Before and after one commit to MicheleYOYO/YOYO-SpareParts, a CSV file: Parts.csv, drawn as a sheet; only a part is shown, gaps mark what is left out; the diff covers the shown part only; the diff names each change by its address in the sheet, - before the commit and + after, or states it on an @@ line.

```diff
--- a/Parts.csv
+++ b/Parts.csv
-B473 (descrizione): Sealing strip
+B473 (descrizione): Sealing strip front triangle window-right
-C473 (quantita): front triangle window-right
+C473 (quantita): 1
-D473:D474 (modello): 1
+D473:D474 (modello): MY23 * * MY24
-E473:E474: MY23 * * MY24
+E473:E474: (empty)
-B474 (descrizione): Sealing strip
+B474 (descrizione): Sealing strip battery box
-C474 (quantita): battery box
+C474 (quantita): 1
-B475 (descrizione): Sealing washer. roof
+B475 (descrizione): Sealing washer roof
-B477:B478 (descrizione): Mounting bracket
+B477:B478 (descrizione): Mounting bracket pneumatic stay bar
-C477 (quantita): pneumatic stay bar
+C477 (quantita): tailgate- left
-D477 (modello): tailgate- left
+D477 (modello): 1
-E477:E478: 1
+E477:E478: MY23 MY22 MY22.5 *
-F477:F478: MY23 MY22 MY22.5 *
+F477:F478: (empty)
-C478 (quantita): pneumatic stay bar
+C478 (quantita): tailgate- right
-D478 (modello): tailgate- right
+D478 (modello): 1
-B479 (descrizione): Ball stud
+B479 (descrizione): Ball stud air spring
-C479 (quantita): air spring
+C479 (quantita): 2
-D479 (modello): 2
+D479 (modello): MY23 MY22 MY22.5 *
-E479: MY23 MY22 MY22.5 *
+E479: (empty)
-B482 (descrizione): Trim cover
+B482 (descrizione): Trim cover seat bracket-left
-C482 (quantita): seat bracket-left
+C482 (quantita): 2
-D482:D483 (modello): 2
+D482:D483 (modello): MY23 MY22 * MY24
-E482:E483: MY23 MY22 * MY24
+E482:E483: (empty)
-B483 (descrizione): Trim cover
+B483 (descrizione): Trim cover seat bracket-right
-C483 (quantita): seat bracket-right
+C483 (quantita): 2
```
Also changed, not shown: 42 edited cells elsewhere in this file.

# Problem:
Produce the entries above once more, identical in every detail.

# Output for this task:
Before and after one commit to MicheleYOYO/YOYO-SpareParts, a CSV file: Parts.csv, drawn as a sheet; only a part is shown, gaps mark what is left out; the diff covers the shown part only; the diff names each change by its address in the sheet, - before the commit and + after, or states it on an @@ line.

```diff
--- a/Parts.csv
+++ b/Parts.csv
-B473 (descrizione): Sealing strip
+B473 (descrizione): Sealing strip front triangle window-right
-C473 (quantita): front triangle window-right
+C473 (quantita): 1
-D473:D474 (modello): 1
+D473:D474 (modello): MY23 * * MY24
-E473:E474: MY23 * * MY24
+E473:E474: (empty)
-B474 (descrizione): Sealing strip
+B474 (descrizione): Sealing strip battery box
-C474 (quantita): battery box
+C474 (quantita): 1
-B475 (descrizione): Sealing washer. roof
+B475 (descrizione): Sealing washer roof
-B477:B478 (descrizione): Mounting bracket
+B477:B478 (descrizione): Mounting bracket pneumatic stay bar
-C477 (quantita): pneumatic stay bar
+C477 (quantita): tailgate- left
-D477 (modello): tailgate- left
+D477 (modello): 1
-E477:E478: 1
+E477:E478: MY23 MY22 MY22.5 *
-F477:F478: MY23 MY22 MY22.5 *
+F477:F478: (empty)
-C478 (quantita): pneumatic stay bar
+C478 (quantita): tailgate- right
-D478 (modello): tailgate- right
+D478 (modello): 1
-B479 (descrizione): Ball stud
+B479 (descrizione): Ball stud air spring
-C479 (quantita): air spring
+C479 (quantita): 2
-D479 (modello): 2
+D479 (modello): MY23 MY22 MY22.5 *
-E479: MY23 MY22 MY22.5 *
+E479: (empty)
-B482 (descrizione): Trim cover
+B482 (descrizione): Trim cover seat bracket-left
-C482 (quantita): seat bracket-left
+C482 (quantita): 2
-D482:D483 (modello): 2
+D482:D483 (modello): MY23 MY22 * MY24
-E482:E483: MY23 MY22 * MY24
+E482:E483: (empty)
-B483 (descrizione): Trim cover
+B483 (descrizione): Trim cover seat bracket-right
-C483 (quantita): seat bracket-right
+C483 (quantita): 2
```
Also changed, not shown: 42 edited cells elsewhere in this file.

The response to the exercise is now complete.